Task instructions →
Within the listing below, locate all lines containing the word "from". Copy each one.

Data for the task section start

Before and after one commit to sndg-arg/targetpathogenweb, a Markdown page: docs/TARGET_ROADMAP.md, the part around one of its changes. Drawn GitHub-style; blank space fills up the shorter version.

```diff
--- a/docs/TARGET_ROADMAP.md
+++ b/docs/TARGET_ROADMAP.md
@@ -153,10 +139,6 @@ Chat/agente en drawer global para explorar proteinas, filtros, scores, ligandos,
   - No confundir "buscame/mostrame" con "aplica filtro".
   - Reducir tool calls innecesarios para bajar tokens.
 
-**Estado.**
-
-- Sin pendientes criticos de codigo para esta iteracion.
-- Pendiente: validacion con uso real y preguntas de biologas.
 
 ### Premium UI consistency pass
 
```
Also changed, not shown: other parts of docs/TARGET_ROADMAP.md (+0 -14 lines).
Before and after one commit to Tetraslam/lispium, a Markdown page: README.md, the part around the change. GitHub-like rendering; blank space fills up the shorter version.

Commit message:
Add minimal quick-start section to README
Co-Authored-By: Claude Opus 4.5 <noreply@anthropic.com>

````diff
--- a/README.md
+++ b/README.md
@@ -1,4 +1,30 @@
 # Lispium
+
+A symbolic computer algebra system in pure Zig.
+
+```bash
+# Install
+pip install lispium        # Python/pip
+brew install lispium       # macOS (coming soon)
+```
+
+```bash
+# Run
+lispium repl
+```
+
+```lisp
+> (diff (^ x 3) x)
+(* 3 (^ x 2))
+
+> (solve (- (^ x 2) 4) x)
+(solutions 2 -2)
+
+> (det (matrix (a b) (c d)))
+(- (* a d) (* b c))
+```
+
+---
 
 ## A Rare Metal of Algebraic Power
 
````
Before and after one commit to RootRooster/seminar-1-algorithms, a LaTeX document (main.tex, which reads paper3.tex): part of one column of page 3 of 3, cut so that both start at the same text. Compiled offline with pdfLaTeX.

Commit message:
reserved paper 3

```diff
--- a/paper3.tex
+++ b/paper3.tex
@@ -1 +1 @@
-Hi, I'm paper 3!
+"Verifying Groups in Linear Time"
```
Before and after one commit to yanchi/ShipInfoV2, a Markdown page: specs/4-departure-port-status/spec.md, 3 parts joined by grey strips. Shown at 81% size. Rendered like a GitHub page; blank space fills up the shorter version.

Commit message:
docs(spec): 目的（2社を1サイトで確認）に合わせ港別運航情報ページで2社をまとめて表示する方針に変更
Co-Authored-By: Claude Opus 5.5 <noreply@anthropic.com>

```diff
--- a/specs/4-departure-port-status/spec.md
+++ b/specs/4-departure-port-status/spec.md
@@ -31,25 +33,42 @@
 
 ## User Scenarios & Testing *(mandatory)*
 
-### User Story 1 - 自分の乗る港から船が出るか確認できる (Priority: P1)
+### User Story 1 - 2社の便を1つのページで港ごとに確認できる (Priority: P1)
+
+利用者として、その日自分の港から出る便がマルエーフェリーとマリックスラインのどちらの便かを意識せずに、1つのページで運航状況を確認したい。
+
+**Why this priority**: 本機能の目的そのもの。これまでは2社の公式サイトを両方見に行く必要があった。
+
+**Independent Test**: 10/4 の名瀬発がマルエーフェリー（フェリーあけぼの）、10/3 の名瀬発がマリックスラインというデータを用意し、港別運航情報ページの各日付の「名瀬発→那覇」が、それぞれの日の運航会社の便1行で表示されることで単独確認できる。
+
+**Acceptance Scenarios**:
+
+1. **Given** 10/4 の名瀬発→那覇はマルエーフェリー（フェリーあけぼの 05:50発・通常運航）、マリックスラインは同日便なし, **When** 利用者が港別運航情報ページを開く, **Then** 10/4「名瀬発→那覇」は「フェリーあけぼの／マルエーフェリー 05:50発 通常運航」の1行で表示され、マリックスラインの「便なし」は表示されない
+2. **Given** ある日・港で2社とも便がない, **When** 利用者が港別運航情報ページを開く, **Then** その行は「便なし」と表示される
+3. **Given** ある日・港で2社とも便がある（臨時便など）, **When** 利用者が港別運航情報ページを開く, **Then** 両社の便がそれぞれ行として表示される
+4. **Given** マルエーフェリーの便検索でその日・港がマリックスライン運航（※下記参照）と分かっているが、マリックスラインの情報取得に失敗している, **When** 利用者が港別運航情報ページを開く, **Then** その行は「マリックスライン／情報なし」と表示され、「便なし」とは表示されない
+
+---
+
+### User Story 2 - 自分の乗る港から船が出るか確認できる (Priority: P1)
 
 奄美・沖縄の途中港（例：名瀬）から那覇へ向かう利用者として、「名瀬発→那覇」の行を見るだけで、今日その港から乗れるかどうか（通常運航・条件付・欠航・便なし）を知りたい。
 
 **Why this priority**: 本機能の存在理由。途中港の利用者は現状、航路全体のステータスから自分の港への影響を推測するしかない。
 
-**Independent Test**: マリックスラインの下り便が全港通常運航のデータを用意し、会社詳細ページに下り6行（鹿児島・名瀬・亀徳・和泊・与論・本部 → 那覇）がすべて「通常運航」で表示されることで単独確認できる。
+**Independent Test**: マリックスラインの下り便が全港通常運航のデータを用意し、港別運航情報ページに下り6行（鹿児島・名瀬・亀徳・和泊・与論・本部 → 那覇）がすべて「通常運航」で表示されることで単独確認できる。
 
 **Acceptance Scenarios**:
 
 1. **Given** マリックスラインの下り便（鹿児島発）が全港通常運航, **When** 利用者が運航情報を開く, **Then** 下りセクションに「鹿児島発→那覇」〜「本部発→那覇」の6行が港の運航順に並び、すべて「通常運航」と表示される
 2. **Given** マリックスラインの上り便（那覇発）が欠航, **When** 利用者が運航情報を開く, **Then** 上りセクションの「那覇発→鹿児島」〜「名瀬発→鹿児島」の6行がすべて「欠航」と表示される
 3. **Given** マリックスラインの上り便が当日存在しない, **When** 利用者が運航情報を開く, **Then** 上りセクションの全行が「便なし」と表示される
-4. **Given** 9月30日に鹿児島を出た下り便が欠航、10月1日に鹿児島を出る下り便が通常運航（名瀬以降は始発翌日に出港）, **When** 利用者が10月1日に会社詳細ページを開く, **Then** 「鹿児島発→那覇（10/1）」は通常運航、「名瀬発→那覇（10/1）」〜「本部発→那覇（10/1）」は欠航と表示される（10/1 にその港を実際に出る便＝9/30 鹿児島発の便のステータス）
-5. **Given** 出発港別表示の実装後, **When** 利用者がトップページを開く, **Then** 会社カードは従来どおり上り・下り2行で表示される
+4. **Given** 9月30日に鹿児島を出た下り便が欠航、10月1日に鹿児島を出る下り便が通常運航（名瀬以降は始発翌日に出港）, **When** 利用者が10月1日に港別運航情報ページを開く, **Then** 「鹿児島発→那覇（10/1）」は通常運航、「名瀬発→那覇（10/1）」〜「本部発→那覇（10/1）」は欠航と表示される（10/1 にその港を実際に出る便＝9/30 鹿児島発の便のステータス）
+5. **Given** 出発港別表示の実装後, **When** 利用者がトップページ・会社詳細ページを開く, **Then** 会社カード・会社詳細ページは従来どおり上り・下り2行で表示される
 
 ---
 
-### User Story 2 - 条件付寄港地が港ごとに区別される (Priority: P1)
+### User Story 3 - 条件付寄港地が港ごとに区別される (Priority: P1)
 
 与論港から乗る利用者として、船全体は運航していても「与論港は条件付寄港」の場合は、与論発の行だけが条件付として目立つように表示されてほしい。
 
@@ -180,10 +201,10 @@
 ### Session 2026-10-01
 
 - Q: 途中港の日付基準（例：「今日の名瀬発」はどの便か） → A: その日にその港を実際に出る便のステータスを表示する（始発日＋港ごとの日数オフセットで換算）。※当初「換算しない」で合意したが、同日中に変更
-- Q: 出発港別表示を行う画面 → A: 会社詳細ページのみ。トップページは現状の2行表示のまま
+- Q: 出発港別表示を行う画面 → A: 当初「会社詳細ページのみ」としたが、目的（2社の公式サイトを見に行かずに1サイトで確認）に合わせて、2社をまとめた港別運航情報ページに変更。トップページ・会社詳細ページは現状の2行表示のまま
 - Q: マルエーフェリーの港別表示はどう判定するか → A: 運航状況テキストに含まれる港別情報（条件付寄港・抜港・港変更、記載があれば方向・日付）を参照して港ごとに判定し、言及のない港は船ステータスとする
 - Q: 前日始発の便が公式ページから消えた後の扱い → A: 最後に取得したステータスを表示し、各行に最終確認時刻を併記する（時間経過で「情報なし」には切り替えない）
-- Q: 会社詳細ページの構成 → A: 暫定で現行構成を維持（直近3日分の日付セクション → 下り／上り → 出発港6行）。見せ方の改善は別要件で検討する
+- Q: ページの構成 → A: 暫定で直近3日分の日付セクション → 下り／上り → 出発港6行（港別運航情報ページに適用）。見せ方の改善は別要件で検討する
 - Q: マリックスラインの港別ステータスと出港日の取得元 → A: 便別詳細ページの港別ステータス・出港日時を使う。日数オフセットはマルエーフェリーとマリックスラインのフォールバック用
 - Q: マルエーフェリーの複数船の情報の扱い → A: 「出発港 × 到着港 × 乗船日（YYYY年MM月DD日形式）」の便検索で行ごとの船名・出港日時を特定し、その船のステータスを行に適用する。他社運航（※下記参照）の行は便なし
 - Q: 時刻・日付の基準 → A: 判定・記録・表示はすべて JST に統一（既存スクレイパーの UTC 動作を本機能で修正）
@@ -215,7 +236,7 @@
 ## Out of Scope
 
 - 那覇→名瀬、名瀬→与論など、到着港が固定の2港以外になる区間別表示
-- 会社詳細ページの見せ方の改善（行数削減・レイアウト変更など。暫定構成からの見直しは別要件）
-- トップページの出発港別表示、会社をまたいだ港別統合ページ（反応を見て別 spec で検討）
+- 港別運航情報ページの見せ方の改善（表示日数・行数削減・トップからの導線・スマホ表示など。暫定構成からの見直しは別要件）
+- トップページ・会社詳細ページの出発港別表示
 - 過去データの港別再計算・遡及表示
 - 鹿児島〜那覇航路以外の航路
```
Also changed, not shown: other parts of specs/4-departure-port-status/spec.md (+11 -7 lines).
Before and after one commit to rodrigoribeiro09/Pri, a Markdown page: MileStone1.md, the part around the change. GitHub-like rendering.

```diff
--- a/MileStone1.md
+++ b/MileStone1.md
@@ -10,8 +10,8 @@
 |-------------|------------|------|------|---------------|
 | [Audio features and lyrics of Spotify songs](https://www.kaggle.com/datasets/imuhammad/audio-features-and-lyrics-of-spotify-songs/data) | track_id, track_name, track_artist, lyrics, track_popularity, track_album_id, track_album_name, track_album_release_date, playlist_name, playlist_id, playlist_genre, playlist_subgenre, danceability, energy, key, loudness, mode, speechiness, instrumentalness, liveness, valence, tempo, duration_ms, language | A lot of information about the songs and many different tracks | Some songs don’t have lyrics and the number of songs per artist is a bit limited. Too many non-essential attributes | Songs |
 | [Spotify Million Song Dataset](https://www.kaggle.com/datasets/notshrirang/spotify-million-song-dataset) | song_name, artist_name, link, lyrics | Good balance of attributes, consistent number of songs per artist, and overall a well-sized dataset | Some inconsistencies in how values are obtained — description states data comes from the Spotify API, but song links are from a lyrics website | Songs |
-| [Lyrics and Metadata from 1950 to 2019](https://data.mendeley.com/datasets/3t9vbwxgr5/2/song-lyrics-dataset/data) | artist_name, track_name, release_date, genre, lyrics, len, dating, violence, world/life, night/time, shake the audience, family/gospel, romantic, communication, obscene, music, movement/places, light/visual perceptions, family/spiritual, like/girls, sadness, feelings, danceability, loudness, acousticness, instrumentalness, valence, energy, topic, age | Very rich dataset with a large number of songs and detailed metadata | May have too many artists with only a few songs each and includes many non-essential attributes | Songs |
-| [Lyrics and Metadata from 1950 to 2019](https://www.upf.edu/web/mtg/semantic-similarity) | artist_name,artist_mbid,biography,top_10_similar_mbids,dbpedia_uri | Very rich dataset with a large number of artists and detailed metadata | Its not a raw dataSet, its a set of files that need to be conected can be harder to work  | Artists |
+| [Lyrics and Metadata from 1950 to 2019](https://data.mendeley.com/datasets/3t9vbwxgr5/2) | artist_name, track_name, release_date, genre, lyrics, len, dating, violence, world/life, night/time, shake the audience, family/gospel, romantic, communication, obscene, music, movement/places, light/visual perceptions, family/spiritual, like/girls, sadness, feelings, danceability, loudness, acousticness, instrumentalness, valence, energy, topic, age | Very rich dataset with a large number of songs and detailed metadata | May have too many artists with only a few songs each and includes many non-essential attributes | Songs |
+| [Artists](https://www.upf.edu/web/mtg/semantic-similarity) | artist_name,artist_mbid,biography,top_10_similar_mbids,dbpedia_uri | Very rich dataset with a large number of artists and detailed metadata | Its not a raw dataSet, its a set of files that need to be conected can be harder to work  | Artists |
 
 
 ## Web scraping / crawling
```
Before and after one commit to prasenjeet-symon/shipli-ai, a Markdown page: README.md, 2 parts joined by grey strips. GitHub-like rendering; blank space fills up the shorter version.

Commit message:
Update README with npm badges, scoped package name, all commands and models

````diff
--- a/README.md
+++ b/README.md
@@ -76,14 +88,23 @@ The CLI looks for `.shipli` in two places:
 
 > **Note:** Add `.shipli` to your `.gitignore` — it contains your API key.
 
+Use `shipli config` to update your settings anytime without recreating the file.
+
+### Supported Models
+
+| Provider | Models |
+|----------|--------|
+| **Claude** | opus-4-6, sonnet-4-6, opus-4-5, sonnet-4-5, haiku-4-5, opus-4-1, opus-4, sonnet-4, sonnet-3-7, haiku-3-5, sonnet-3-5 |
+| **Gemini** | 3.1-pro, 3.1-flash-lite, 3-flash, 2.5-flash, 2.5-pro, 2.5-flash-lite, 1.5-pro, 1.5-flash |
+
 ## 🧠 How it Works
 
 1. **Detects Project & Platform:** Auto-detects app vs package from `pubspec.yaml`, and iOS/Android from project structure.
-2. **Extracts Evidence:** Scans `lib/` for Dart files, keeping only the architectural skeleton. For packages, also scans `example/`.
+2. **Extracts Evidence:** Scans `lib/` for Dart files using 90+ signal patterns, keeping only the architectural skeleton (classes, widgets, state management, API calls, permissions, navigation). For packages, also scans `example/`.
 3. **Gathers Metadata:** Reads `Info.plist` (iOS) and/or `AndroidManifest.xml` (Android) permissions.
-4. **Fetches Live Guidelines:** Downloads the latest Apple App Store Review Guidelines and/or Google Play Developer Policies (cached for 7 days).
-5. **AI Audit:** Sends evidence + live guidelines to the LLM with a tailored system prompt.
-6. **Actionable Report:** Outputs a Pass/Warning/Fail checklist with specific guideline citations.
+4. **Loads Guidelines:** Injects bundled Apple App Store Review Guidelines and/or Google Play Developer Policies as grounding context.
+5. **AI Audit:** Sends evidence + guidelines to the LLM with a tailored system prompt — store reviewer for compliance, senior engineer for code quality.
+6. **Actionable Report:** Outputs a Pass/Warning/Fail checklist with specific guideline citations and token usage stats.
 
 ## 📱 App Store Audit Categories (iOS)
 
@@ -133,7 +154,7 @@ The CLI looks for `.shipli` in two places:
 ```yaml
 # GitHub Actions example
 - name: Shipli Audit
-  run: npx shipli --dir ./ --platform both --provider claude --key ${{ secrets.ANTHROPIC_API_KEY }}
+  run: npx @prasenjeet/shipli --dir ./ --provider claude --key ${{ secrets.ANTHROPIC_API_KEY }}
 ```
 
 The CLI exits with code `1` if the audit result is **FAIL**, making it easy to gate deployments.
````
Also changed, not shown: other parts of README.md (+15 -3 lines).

Data for the task section end

Result of this task →
 | [Spotify Million Song Dataset](https://www.kaggle.com/datasets/notshrirang/spotify-million-song-dataset) | song_name, artist_name, link, lyrics | Good balance of attributes, consistent number of songs per artist, and overall a well-sized dataset | Some inconsistencies in how values are obtained — description states data comes from the Spotify API, but song links are from a lyrics website | Songs |
-| [Lyrics and Metadata from 1950 to 2019](https://data.mendeley.com/datasets/3t9vbwxgr5/2/song-lyrics-dataset/data) | artist_name, track_name, release_date, genre, lyrics, len, dating, violence, world/life, night/time, shake the audience, family/gospel, romantic, communication, obscene, music, movement/places, light/visual perceptions, family/spiritual, like/girls, sadness, feelings, danceability, loudness, acousticness, instrumentalness, valence, energy, topic, age | Very rich dataset with a large number of songs and detailed metadata | May have too many artists with only a few songs each and includes many non-essential attributes | Songs |
-| [Lyrics and Metadata from 1950 to 2019](https://www.upf.edu/web/mtg/semantic-similarity) | artist_name,artist_mbid,biography,top_10_similar_mbids,dbpedia_uri | Very rich dataset with a large number of artists and detailed metadata | Its not a raw dataSet, its a set of files that need to be conected can be harder to work  | Artists |
+| [Lyrics and Metadata from 1950 to 2019](https://data.mendeley.com/datasets/3t9vbwxgr5/2) | artist_name, track_name, release_date, genre, lyrics, len, dating, violence, world/life, night/time, shake the audience, family/gospel, romantic, communication, obscene, music, movement/places, light/visual perceptions, family/spiritual, like/girls, sadness, feelings, danceability, loudness, acousticness, instrumentalness, valence, energy, topic, age | Very rich dataset with a large number of songs and detailed metadata | May have too many artists with only a few songs each and includes many non-essential attributes | Songs |
 1. **Detects Project & Platform:** Auto-detects app vs package from `pubspec.yaml`, and iOS/Android from project structure.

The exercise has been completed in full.